Like most women, I’m on a perpetual search for ways to stay in shape. Sitting at a desk all day and doing everything in your power to avoid the box of donuts in the breakroom can certainly be mentally exhausting, but in the end we all need to find something that keeps us physically active – and the walk to and from the train doesn’t exactly cut it.
My exercise of choice over the last few years has been running – mostly so I can eat the pints of Graeter’s ice cream lined up inside my freezer door – but also because I can do it almost anywhere, it doesn’t require an expensive membership fee and I truly do feel a sense of freedom and calm when it’s just me and the pavement. I have even dabbled in some long-distance races, and last winter (in a moment of weakness) I reluctantly agreed to run a Marathon with one of my friends. And so the training began. As anyone that has ever run a marathon knows, some of the training runs can last for 3-4 hours and it’s very easy to lose track of your pace per mile, how far you’ve actually run and most importantly, how much farther you still have to go. Being able to track my progress turned the run into a journey with an end and allowed me to set specific goals in regard to pace and distance. Since I’m always on the lookout for “an app for that”, the week before our training runs commenced I decided to check the App Store for something that could potentially help with all of this.

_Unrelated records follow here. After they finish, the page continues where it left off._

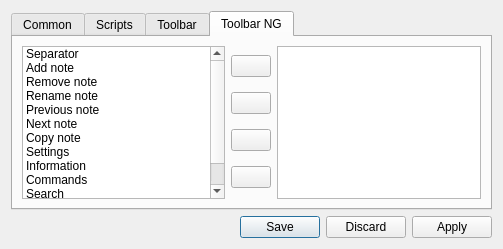
Above: configdialog.ui from proton/zNotes before the change. Below: the same form after it.
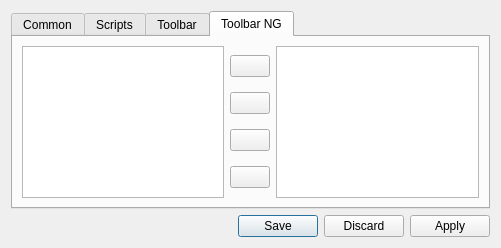
That is the form after the change. Icons and pictures are not drawn.

Diff of the .ui file:
```diff
--- a/configdialog.ui
+++ b/configdialog.ui
@@ -6,8 +6,8 @@
    <rect>
     <x>0</x>
     <y>0</y>
-    <width>503</width>
-    <height>249</height>
+    <width>501</width>
+    <height>247</height>
    </rect>
   </property>
   <property name="windowTitle">
@@ -279,112 +279,7 @@
       </attribute>
       <layout class="QHBoxLayout" name="horizontalLayout_5">
        <item>
-        <widget class="QListWidget" name="listActions">
-         <item>
-          <property name="text">
-           <string>Separator</string>
-          </property>
-         </item>
-         <item>
-          <property name="text">
-           <string>Add note</string>
-          </property>
-          <property name="icon">
-           <iconset resource="znotes.qrc">
-            <normaloff>:/res/add.png</normaloff>:/res/add.png</iconset>
-          </property>
-         </item>
-         <item>
-          <property name="text">
-           <string>Remove note</string>
-          </property>
-          <property name="icon">
-           <iconset resource="znotes.qrc">
-            <normaloff>:/res/remove.png</normaloff>:/res/remove.png</iconset>
-          </property>
-         </item>
-         <item>
-          <property name="text">
-           <string>Rename note</string>
-          </property>
-          <property name="icon">
-           <iconset resource="znotes.qrc">
-            <normaloff>:/res/rename.png</normaloff>:/res/rename.png</iconset>
-          </property>
-         </item>
-         <item>
-          <property name="text">
-           <string>Previous note</string>
-          </property>
-          <property name="icon">
-           <iconset resource="znotes.qrc">
-            <normaloff>:/res/prev.png</normaloff>:/res/prev.png</iconset>
-          </property>
-         </item>
-         <item>
-          <property name="text">
-           <string>Next note</string>
-          </property>
-          <property name="icon">
-           <iconset resource="znotes.qrc">
-            <normaloff>:/res/next.png</normaloff>:/res/next.png</iconset>
-          </property>
-         </item>
-         <item>
-          <property name="text">
-           <string>Copy note</string>
-          </property>
-          <property name="icon">
-           <iconset resource="znotes.qrc">
-            <normaloff>:/res/copy.png</normaloff>:/res/copy.png</iconset>
-          </property>
-         </item>
-         <item>
-          <property name="text">
-           <string>Settings</string>
-          </property>
-          <property name="icon">
-           <iconset resource="znotes.qrc">
-            <normaloff>:/res/settings.png</normaloff>:/res/settings.png</iconset>
-          </property>
-         </item>
-         <item>
-          <property name="text">
-           <string>Information</string>
-          </property>
-          <property name="icon">
-           <iconset resource="znotes.qrc">
-            <normaloff>:/res/info.png</normaloff>:/res/info.png</iconset>
-          </property>
-         </item>
-         <item>
-          <property name="text">
-           <string>Commands</string>
-          </property>
-          <property name="icon">
-           <iconset resource="znotes.qrc">
-            <normaloff>:/res/exec.png</normaloff>:/res/exec.png</iconset>
-          </property>
-         </item>
-         <item>
-          <property name="text">
-           <string>Search</string>
-          </property>
-          <property name="icon">
-           <iconset resource="znotes.qrc">
-            <normaloff>:/res/find.png</normaloff>:/res/find.png</iconset>
-          </property>
-         </item>
-         <item>
-          <property name="text">
-           <string>Exit</string>
-          </property>
-          <property name="icon">
-           <iconset resource="znotes.qrc">
-            <normaloff>:/res/exit.png</normaloff>:/res/exit.png</iconset>
-          </property>
-         </item>
-        </widget>
+        <widget class="QListView" name="listActions"/>
        </item>
        <item>
         <layout class="QVBoxLayout" name="verticalLayout_5">
@@ -435,7 +330,7 @@
         </layout>
        </item>
        <item>
-        <widget class="QListWidget" name="listToolbarActions"/>
+        <widget class="QListView" name="listToolbarActions"/>
        </item>
       </layout>
      </widget>
```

I tried a couple of different options, but the app that ultimately won a place on my homescreen is called Endomondo.
How We Use It
Endomondo is a sports/fitness tracker that uses your phone’s built-in GPS to track a workout in any number of activities. Options range from the most common activities like running and biking – to things like skiing, tennis and orienteering (super common, I’m sure). But you get the idea – lots of variety here. There is a “Free” version and a “Pro” version ($4) of the app – the latter gives you a few more advanced features but I opted for the Free version and it met all of my needs.
Another unique aspect of Endomondo is the social dimension of the app. I haven’t used the social features extensively, but my Mom shares her workouts with me (most likely completely unintentionally). I guess it’s a nice option to have if you’re into that sort of thing and want to brag about your latest Saturday morning training session and make your friends feel bad as they check Facebook in between bites of their overindulgent brunch. In return, your friends can follow your workout live and if they think you’re in need of a little extra motivation they can send you pep-talks that are read aloud to you in real time. I’ve made a note to harass my Mom with this in the very near future.
I ended up using the app on race day and it performed exceptionally well – even in rural Wisconsin where there was little to no cell service and a weak GPS signal. For all of you runners out there that are training for the Chicago Marathon (or any other Fall race!) I highly recommend checking out this app and seeing if it fits your needs. Whether you have specific goals in mind, or simply want a fun way to track your route and see how many calories you’ve burned (and thus how much ice cream you can eat later in the day), Endomondo has you covered.
Why We Love It
- Tracks overall workout duration, distance and calories (there is also an option to pair the app with a bluetooth heart rate monitor). I measured mileage and calories against a more expensive heart rate monitor that I own and it was remarkably accurate.
- The GPS worked even when the signal was “moderate” and even when I didn’t have a cell signal.
- Offers a wide variety of options for Workout Plans in almost every activity/sport imaginable – from tracking a basic run (think “Quick Start” on a treadmill or elliptical) to setting very specific, detailed goals.
- Helps you stick to a workout routine if you need something/someone to keep you motivated and accountable, and is a free alternative to a real-life personal trainer.
- You can create a route on the desktop website (www.endomondo.com) which will show up on your phone and the app will then direct you along that route. This is especially helpful when trying to map out an 18 mile run in a dense city environment.
- View a map of your workout once you finish (you can view this from the website and on your phone). Below is the map of a training run I did in Central Park while on a trip to NYC. Pretty cool!
- The app “talks” to you and continually updates you on your progress throughout your training session. Since I preferred to keep my phone in my pocket during our runs, this prevented me from having to take my phone out and manually check my stats. The Endomondo lady (think creepy feminine robot voice) tells you how many miles you’ve run in xxx amount of time, and your pace for each individual mile. My running buddy and I wanted to complete our Marathon in under four hours so it was imperative that we track our pace closely. If you’re listening to music, the app will quickly update you on your stats and then your music will fade back in.
- For Android users, the post-workout map will be marked with the song you were listening to during any given mile. Very neat, and a feature I hope the iPhone version gets at some point.
- Tracks your split times (pace for each individual mile). This is helpful for longer distance workouts where you may want to see where you hit your stride, where you start to fade and the effect that water breaks/energy gel breaks have on your performance.
- Has an added “social” element (what app doesn’t these days!) that allows you to challenge a friend and share your workouts with others on the Endomondo desktop site, Twitter or Facebook.
- Provides you with a wealth of data to measure your progress and set goals to improve in specific areas (for ex. distance, duration, avg. speed, max speed, calories, altitude).
- Saves a history of all of your workouts so you can track your progress over time.
- And best of all – it has an EXTREMELY straightforward and friendly user interface!